The ones pictured above are at least a week old; however, you can still see their premature features, especially in the last picture where the head of the puppy appears to be more of a fetal shape rather than a fully matured newborn puppy. If you look closely at the two lighter pups in the humidity crib, you can see where the hair still has not grown back on their legs or heads.

These puppies must be kept warm all the time and provided with enough humidity to stop their skin from drying out and also to aide in breathing. Keep them in the humidity crib of which you lightly spray the sides with clean water from a spray bottle once or twice a day lightly. A pet heating pad must be placed in the bottom covered by a comforter and on top of this a Neonatal Puppy Bag must be placed where the puppy will be placed inside this. The lid must be kept on at all times. They must be stomach tube fed for at least a few days, sometimes even longer, at least until their suckling reflex develops.

For the first few days to a week, they must be fed formula of only 50% and 50% boiled, cooled water. Their digestive track is also under-developed and they will not tolerate full strength. To the formula made up to 250 ml add three drops of Evening Primrose Oil and two drops Vitamin E.

I have used Pets Own Long Life Milk to 50% boiled cooled water or No Lactose Formula to 50% boiled cooled water, or Goats Milk to 50% boiled cooled water. To 250 ml I add the vitamin E and Evening Primrose Oil, also 1 teaspoon glucose Powder and 1 ml Nutrigel multi vitamin and mineral paste. See elsewhere on this site for other formula.

I keep the formula refrigerated, and use portions per feed, warming it to body heat beforehand, and disposing of any left over formula per feed.

Although the task of saving a preemie pup vastly depends on how preemie the pup is born, it also takes special care and skill to determine survival. Having said this, I can safely say, it is possible and the pups pictured above all survived and grew to maturity.

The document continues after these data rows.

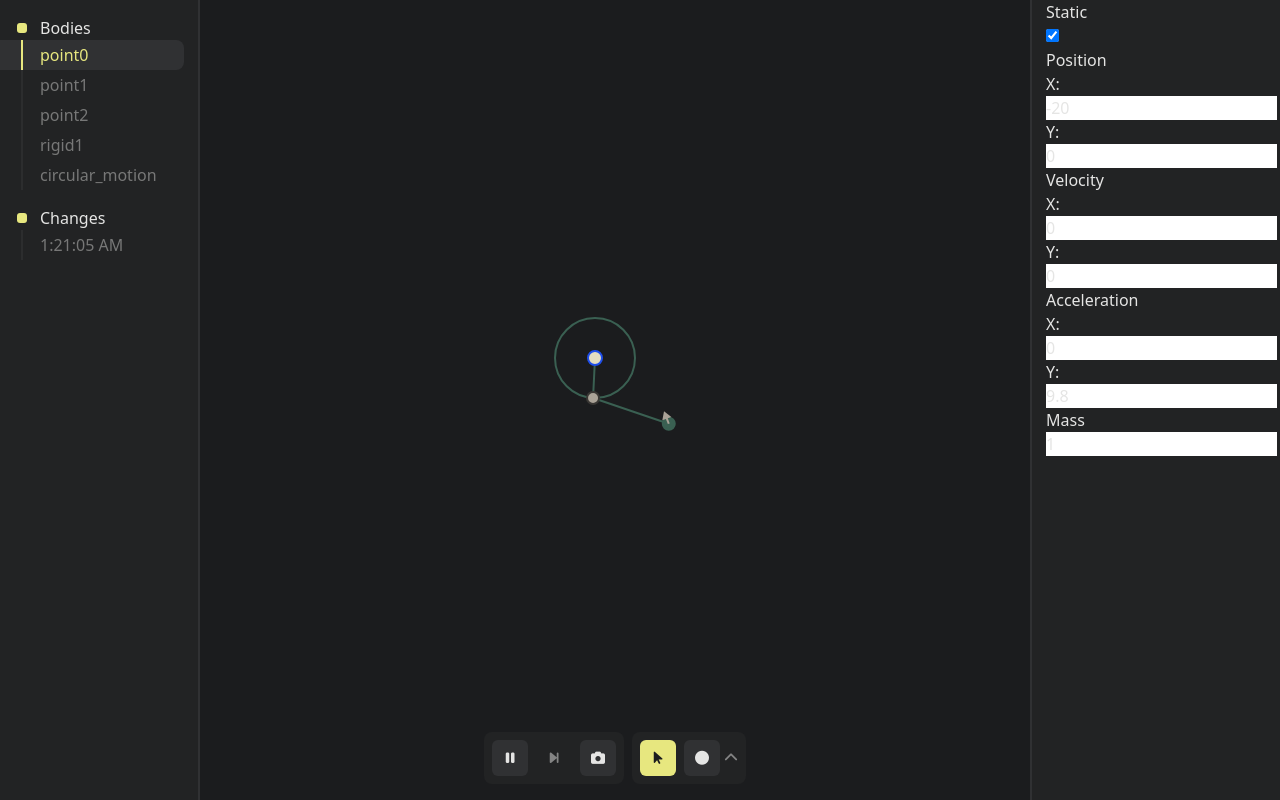
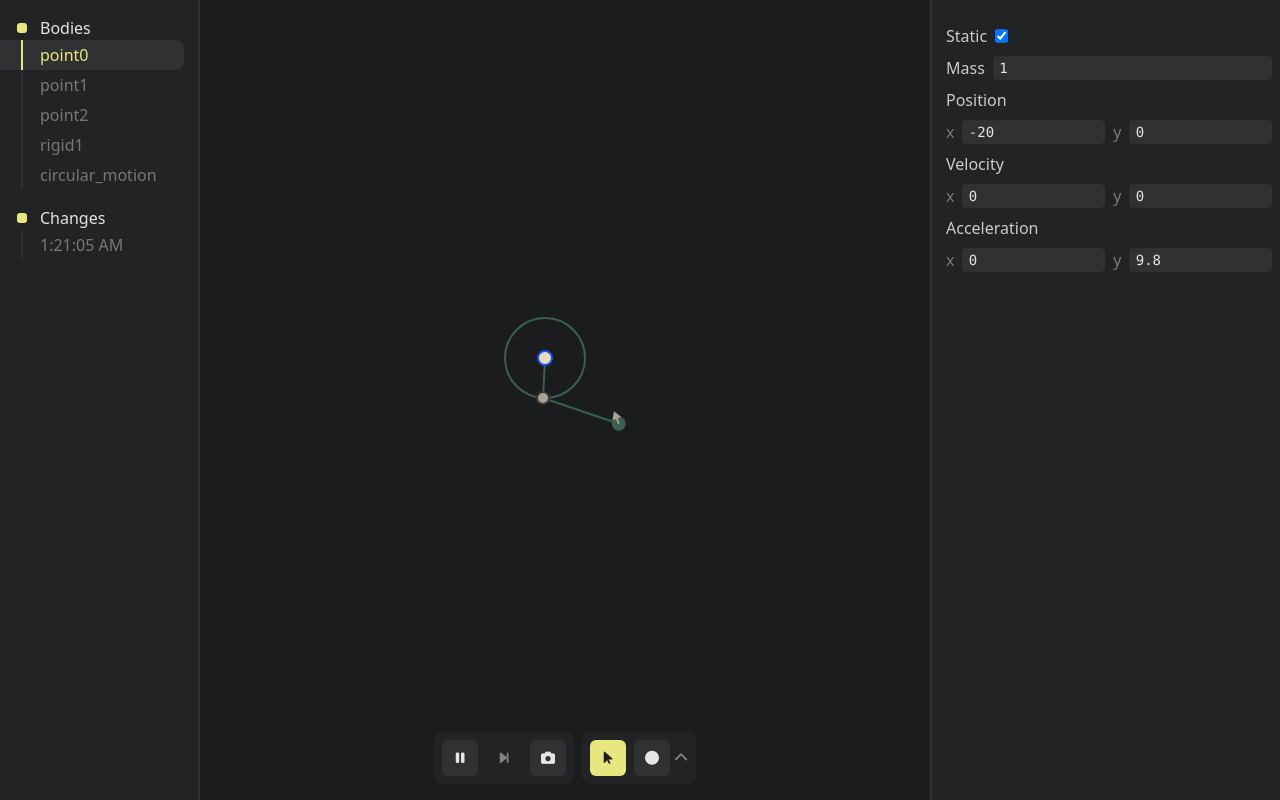
Before and after one commit to sokmontrey/dynamical-js, a React (Vite) app: page / in a window 1280 px wide. Both pictures are taken after a click on the button "point0". Built offline with nearby package versions, Linux system fonts and the light colour scheme.

Commit message:
feat: input style

```diff
--- a/src/App.tsx
+++ b/src/App.tsx
@@ -147,7 +147,8 @@ export default function App() {
 		<ResizableContainer
 			className="prm-bg h-[100vh] box-border"
 			is_left={false}
-			max_width={400}
+			min_width={350}
+			max_width={500}
 			onResize={onResize}
 		>
 			{selected_body && <PropertyPanel
--- a/src/body/point-mass/Body.ts
+++ b/src/body/point-mass/Body.ts
@@ -75,6 +75,12 @@ export default class PointMass extends Body<PointMass, PointMass_Props> {
                 () => this.isStatic(),
                 (value: boolean) => this.setStatic(value)),
 
+            // mass
+            useInputPropBinder(NumberInput,
+                { label: "Mass", min: 0.01, step: 1 },
+                () => this.getMass(),
+                (value: number) => this.setMass(value)),
+
             // position
             useInputPropBinder(VectorInput,
                 { label: "Position", step: 10 },
@@ -88,7 +94,7 @@ export default class PointMass extends Body<PointMass, PointMass_Props> {
 
             // velocity
             useInputPropBinder(VectorInput,
-                { label: "Velocity", step: 0.01 },
+                { label: "Velocity", step: 0.001 },
                 () => this.getVelocity(),
                 (value: Vec2) => this.setVelocity(value)),
 
@@ -97,12 +103,6 @@ export default class PointMass extends Body<PointMass, PointMass_Props> {
                 { label: "Acceleration", step: 0.1 },
                 () => this.getConstantAcceleration(),
                 (value: Vec2) => this.setConstantAcceleration(value)),
-
-            // mass
-            useInputPropBinder(NumberInput,
-                { label: "Mass", min: 0.01, step: 1 },
-                () => this.getMass(),
-                (value: number) => this.setMass(value)),
         ];
 	}
 
--- a/src/output.css
+++ b/src/output.css
@@ -741,6 +741,10 @@ video {
   min-width: max-content;
 }
 
+.flex-1 {
+  flex: 1 1 0%;
+}
+
 .flex-shrink-0 {
   flex-shrink: 0;
 }
@@ -890,8 +894,20 @@ video {
   padding-left: 1rem;
 }
 
+.pr-2 {
+  padding-right: 0.5rem;
+}
+
 .pr-4 {
   padding-right: 1rem;
+}
+
+.pt-2 {
+  padding-top: 0.5rem;
+}
+
+.pt-4 {
+  padding-top: 1rem;
 }
 
 .text-left {
@@ -1058,6 +1074,25 @@ body {
   background: #555;
 }
 
+input {
+  background-color: var(--sur-color);
+  border-radius: 0.25rem;
+  padding: 0.1rem 0.4rem;
+  outline: none;
+  font-family: ui-monospace, SFMono-Regular, Menlo, Monaco, Consolas, "Liberation Mono", "Courier New", monospace;
+  font-size: 0.875rem;
+  line-height: 1.25rem;
+}
+
+input:focus {
+  background-color: var(--acc-color);
+  color: var(--bg-color);
+}
+
+label {
+  white-space: nowrap;
+}
+
 /* .primary-canvas { */
 
 /* height: 100%; */
--- a/src/styles.css
+++ b/src/styles.css
@@ -105,6 +105,23 @@ body {
 	background: #555;
 }
 
+input {
+	background-color: var(--sur-color);
+	border-radius: 0.25rem;
+	padding: 0.1rem 0.4rem;
+	outline: none;
+	@apply font-mono text-sm;
+}
+
+input:focus {
+	background-color: var(--acc-color);
+	color: var(--bg-color);
+}
+
+label {
+	white-space: nowrap;
+}
+
 /* .primary-canvas { */
 	/* height: 100%; */
 	/* width: 100%; */
--- a/src/ui-components/input/BooleanInput.tsx
+++ b/src/ui-components/input/BooleanInput.tsx
@@ -11,8 +11,8 @@ export default function BooleanInput({
     onChange,
     enable = true
 }: BooleanInputProps) {
-    return <div>
-        <p>{label}</p>
+    return <div className="flex flex-row space-x-2 pt-2">
+        <label className="sec-txt-color">{label}</label>
         <input
             title={label}
             type="checkbox"
--- a/src/ui-components/input/NumberInput.tsx
+++ b/src/ui-components/input/NumberInput.tsx
@@ -17,10 +17,11 @@ export default function NumberInput({
     step = 1,
     enable = true,
 }: NumberInputProps) {
-    return <div>
-        <label>
-            <p>{label}</p>
+    return <div className="flex flex-row space-x-2 w-full ">
+        <label className="sec-txt-color">{label}</label>
         <input
+            className="flex-1"
+            placeholder={label}
             type="number"
             value={value}
             onChange={(e) => onChange(Number(e.target.value))}
@@ -29,6 +30,5 @@ export default function NumberInput({
             step={step}
             disabled={!enable}
         />
-        </label>
     </div>
 }
--- a/src/ui-components/input/VectorInput.tsx
+++ b/src/ui-components/input/VectorInput.tsx
@@ -6,13 +6,15 @@ export interface VectorInputProps {
     value: Vec2;
     onChange?: (value: Vec2) => void;
     enable?: boolean;
+    step?: number;
 }
 
 export default function VectorInput({
     label,
     value,
     onChange,
-    enable = true
+    enable = true,
+    step = 1
 }: VectorInputProps) {
     const handle_x = useCallback((e: React.ChangeEvent<HTMLInputElement>) => {
         onChange?.(vec2(Number(e.target.value), value.y));
@@ -22,21 +24,29 @@ export default function VectorInput({
         onChange?.(vec2(value.x, Number(e.target.value)));
     }, [onChange, value.x]);
 
-    return <div>
-        <p>{label}</p>
-        <label>X:
+    return <div className="flex flex-col">
+        <p className="sec-txt-color mb-2">{label}</p>
+        <div className="flex flex-row space-x-2">
+            <label className='flex-1 sec-txt-color opacity-50'>x</label>
             <input
+                placeholder="x"
+                className="w-full"
                 disabled={!enable}
                 type="number"
                 value={value.x}
-                onChange={handle_x} />
-        </label>
-        <label>Y:
+                onChange={handle_x}
+                step={step}
+            />
+            <label className='flex-1 sec-txt-color opacity-50'>y</label>
             <input
+                placeholder="y"
+                className="w-full"
                 disabled={!enable}
                 type="number"
                 value={value.y}
-                onChange={handle_y} />
-        </label>
+                onChange={handle_y}
+                step={step}
+            />
+        </div>
     </div>;
 }
--- a/src/ui-components/main-component/PropertyPanel.tsx
+++ b/src/ui-components/main-component/PropertyPanel.tsx
@@ -17,7 +17,7 @@ export default function PropertyPanel({
         return () => unsubscribe();
     }, [body]);
 
-    return <div>
+    return <div className="flex flex-col space-y-2 pr-2 pt-4">
         {binders.map((prop, index) =>
             <prop.component key={index} {...prop.props} />
         )}
```
Lines whose indentation alone changed are shown as unchanged.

Follow my tips on hand raising babies and add to this the special suggestions I have offered here. Good luck.
Written by Anne Roditis-Muscat (c) copyright 2005

Here are some links which will demonstrate stomach tube feeding.